Mr Emeka Madubuike, President, Association of Stockbroking Houses of Nigeria (ASHON) confirmed in an interview with the News Agency of Nigeria (NAN) Monday in Lagos that government needed to be more involved in the market for economic growth.
He added that the economy would not grow strictly only on money market.
“We cannot develop the economy strictly via the money market, it’s a mismatch. We need to develop the economy on an enduring basis,” Madubuike said.
He said that government should ensure the listing of all its privatised agencies on the Nigerian Stock Exchange (NSE) to increase market depth.
Madubuike noted that privatisation of government agencies should be done through the capital market and should not be sold to some select individuals.
The ASHON president attributed the lull at the equities market to supply pressures, occasioned by developments at the foreign exchange market and slide in crude oil prices.

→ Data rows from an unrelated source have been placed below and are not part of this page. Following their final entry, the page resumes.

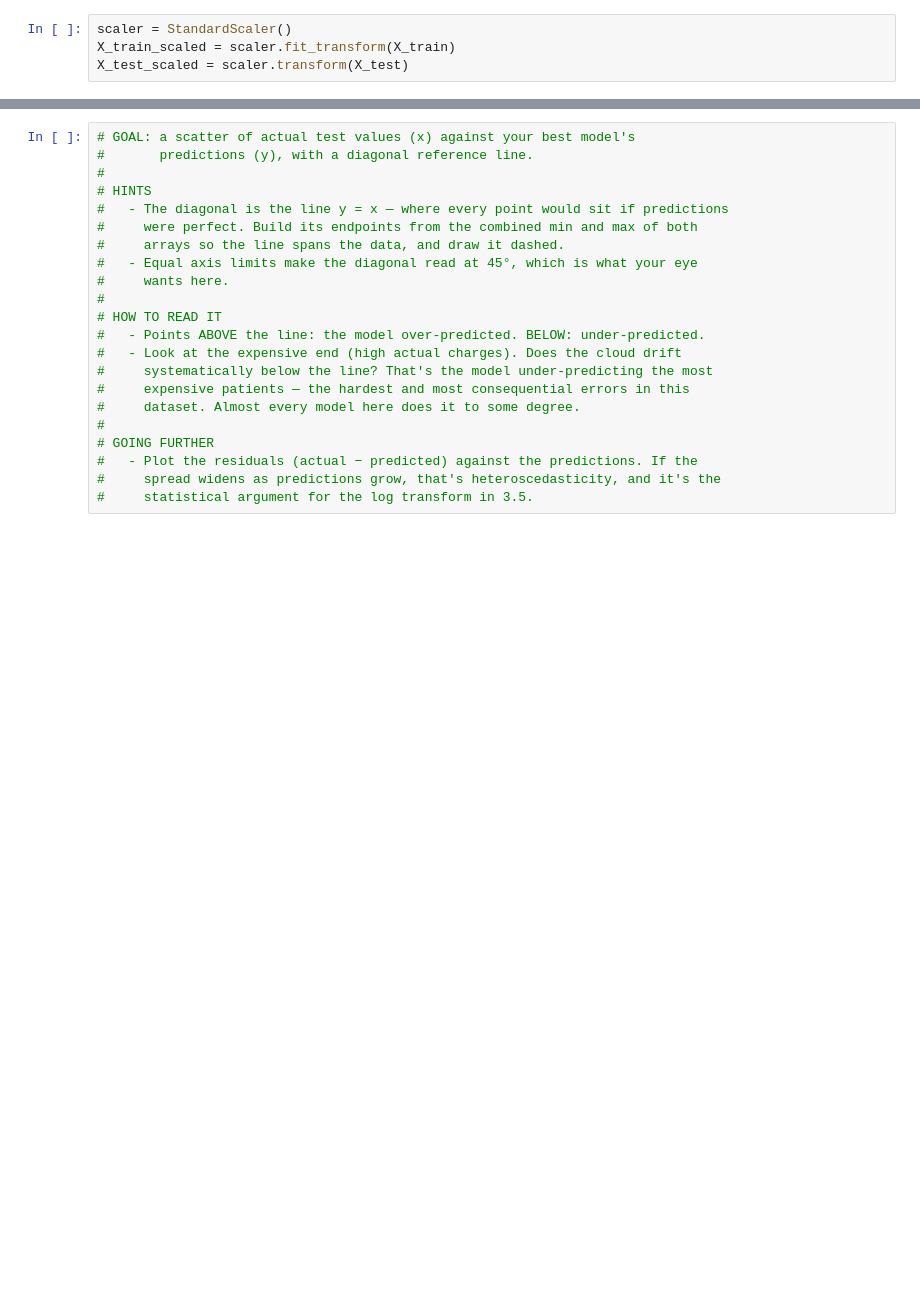
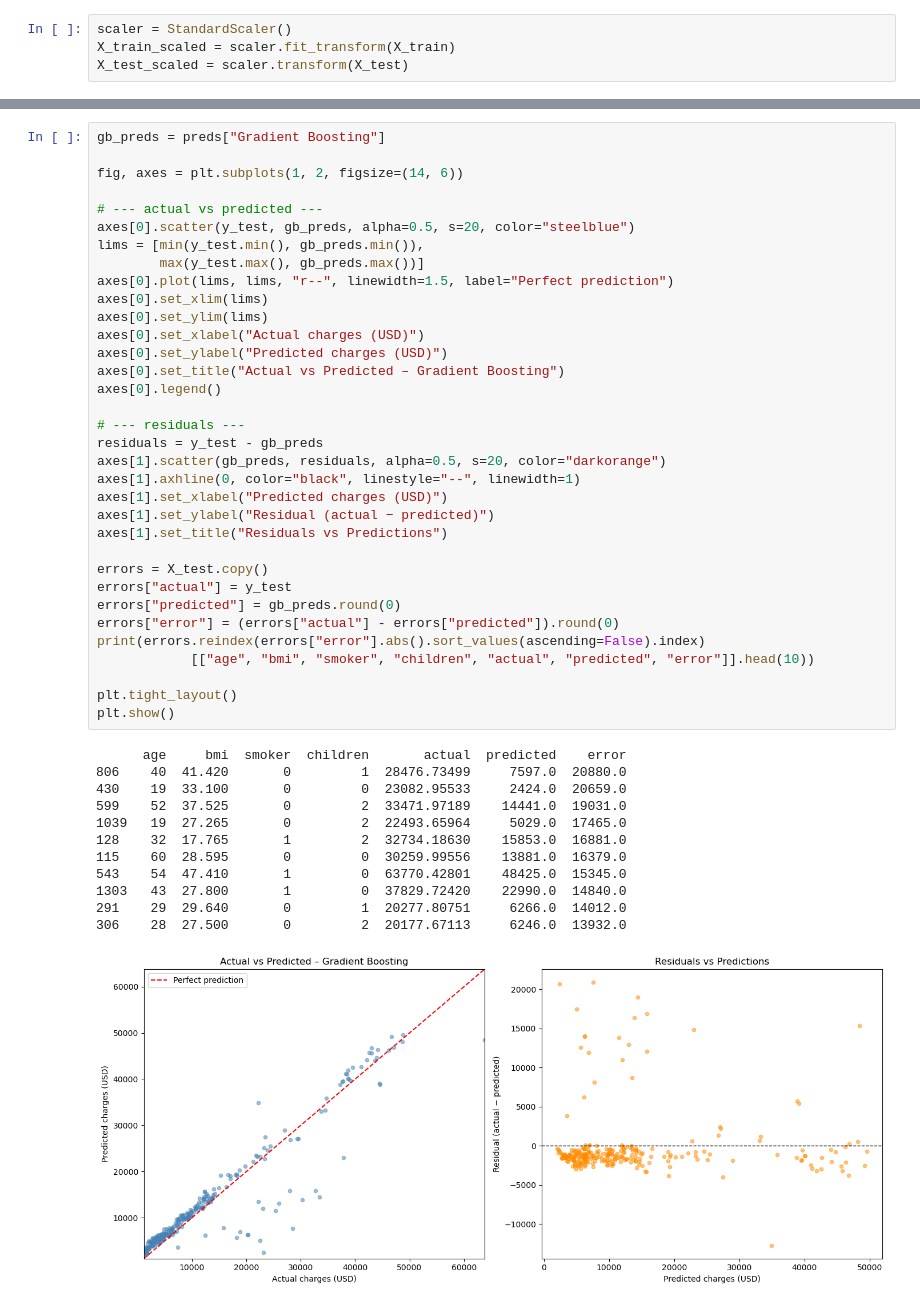
Before and after one commit to sufyan1105/Medical-Insurance-Cost-Prediction, a Jupyter notebook: medical_insurance_cost_predictor.ipynb, the cells around one changed output, grey strips where cells are left out. Saved outputs shown, nothing was run; the diff lists cells and outputs as text; blank space fills up the shorter version.

```diff
--- a/medical_insurance_cost_predictor.ipynb
+++ b/medical_insurance_cost_predictor.ipynb
@@ -542,23 +512,48 @@ ridge_preds = ridge_model.predict(X_test_scaled)
 # %%
-# GOAL: a scatter of actual test values (x) against your best model's
-#       predictions (y), with a diagonal reference line.
-#
-# HINTS
-#   - The diagonal is the line y = x — where every point would sit if predictions
-#     were perfect. Build its endpoints from the combined min and max of both
-#     arrays so the line spans the data, and draw it dashed.
-#   - Equal axis limits make the diagonal read at 45°, which is what your eye
-#     wants here.
-#
-# HOW TO READ IT
-#   - Points ABOVE the line: the model over-predicted. BELOW: under-predicted.
-#   - Look at the expensive end (high actual charges). Does the cloud drift
-#     systematically below the line? That's the model under-predicting the most
-#     expensive patients — the hardest and most consequential errors in this
-#     dataset. Almost every model here does it to some degree.
-#
-# GOING FURTHER
-#   - Plot the residuals (actual − predicted) against the predictions. If the
-#     spread widens as predictions grow, that's heteroscedasticity, and it's the
-#     statistical argument for the log transform in 3.5.
+gb_preds = preds["Gradient Boosting"]
+
+fig, axes = plt.subplots(1, 2, figsize=(14, 6))
+
+# --- actual vs predicted ---
+axes[0].scatter(y_test, gb_preds, alpha=0.5, s=20, color="steelblue")
+lims = [min(y_test.min(), gb_preds.min()),
+        max(y_test.max(), gb_preds.max())]
+axes[0].plot(lims, lims, "r--", linewidth=1.5, label="Perfect prediction")
+axes[0].set_xlim(lims)
+axes[0].set_ylim(lims)
+axes[0].set_xlabel("Actual charges (USD)")
+axes[0].set_ylabel("Predicted charges (USD)")
+axes[0].set_title("Actual vs Predicted – Gradient Boosting")
+axes[0].legend()
+
+# --- residuals ---
+residuals = y_test - gb_preds
+axes[1].scatter(gb_preds, residuals, alpha=0.5, s=20, color="darkorange")
+axes[1].axhline(0, color="black", linestyle="--", linewidth=1)
+axes[1].set_xlabel("Predicted charges (USD)")
+axes[1].set_ylabel("Residual (actual − predicted)")
+axes[1].set_title("Residuals vs Predictions")
+
+errors = X_test.copy()
+errors["actual"] = y_test
+errors["predicted"] = gb_preds.round(0)
+errors["error"] = (errors["actual"] - errors["predicted"]).round(0)
+print(errors.reindex(errors["error"].abs().sort_values(ascending=False).index)
+            [["age", "bmi", "smoker", "children", "actual", "predicted", "error"]].head(10))
+
+plt.tight_layout()
+plt.show()
+# %% [output]
+      age     bmi  smoker  children       actual  predicted    error
+806    40  41.420       0         1  28476.73499     7597.0  20880.0
+430    19  33.100       0         0  23082.95533     2424.0  20659.0
+599    52  37.525       0         2  33471.97189    14441.0  19031.0
+1039   19  27.265       0         2  22493.65964     5029.0  17465.0
+128    32  17.765       1         2  32734.18630    15853.0  16881.0
+115    60  28.595       0         0  30259.99556    13881.0  16379.0
+543    54  47.410       1         0  63770.42801    48425.0  15345.0
+1303   43  27.800       1         0  37829.72420    22990.0  14840.0
+291    29  29.640       0         1  20277.80751     6266.0  14012.0
+306    28  27.500       0         2  20177.67113     6246.0  13932.0
+[figure, added]
 # %% [markdown]
```
Also changed, not shown: parts of 33 cells of this notebook.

He then urged investors to use the opportunity to increase their stakes in the capital market to maximise costs.
“This is the best time for people with investible funds to invest in the market to reduce their costs and people that purchased at higher prices when the market was bullish will gain when the market stabilises,” Madubuike said.
He said that the trend would not last forever because of strong market fundamentals.
Another market operator, who pleaded anonymity, said that the operators were discussing with the government on the need to finance the 2016 budget deficit through the capital market.
Meanwhile, NAN reports that a turnover of 1.20 billion shares worth N9.64 billion were traded in 13,712 deals by investors last week.
This is against the 1.41 billion shares valued N17.28 billion exchanged in 14,914 deals in the preceding week.
The Financial Services Industry led the activity chart with an exchange of 1.01 billion shares valued N6.47 billion traded in 8,313 deals.
The Consumer Goods sector followed with 54.33 million shares worth N2.11 billion exchanged in 2,365 deals.
The Conglomerates industry followed with a turnover of 45.98 million shares worth N184.21 million transacted in 518 deals.
The All-Share Index lost 257.18 points or 1.04 per cent to close at 24,432.51 as against 24,689.69 recorded the previous week.
Also, the market capitalisation, which opened at NN8.491 trillion shed N88 billion or 1.04 per cent to close at N8.403 trillion.
Unity Bank topped the losers’ chart in percentage terms, shedding 11.76 per cent or 8k to close at 60k per share.
Portland Paints and Products trailed by 10.16 per cent or 38k to close at N3.36, while Learn Africa declined by 10 per cent or 5k close at 81k per share.
On the contrary, Seplat Petroleum led the gainers’ table in percentage terms, growing by 19.98 per cent or N50.37 to close at N302.48 per share.
May & Baker followed with a gain of 17.50 per cent or 14k to close at 94k, while Glaxo SmithKline increased by 15.70 per cent or N3.28 to close at N24.17 per share. (NAN)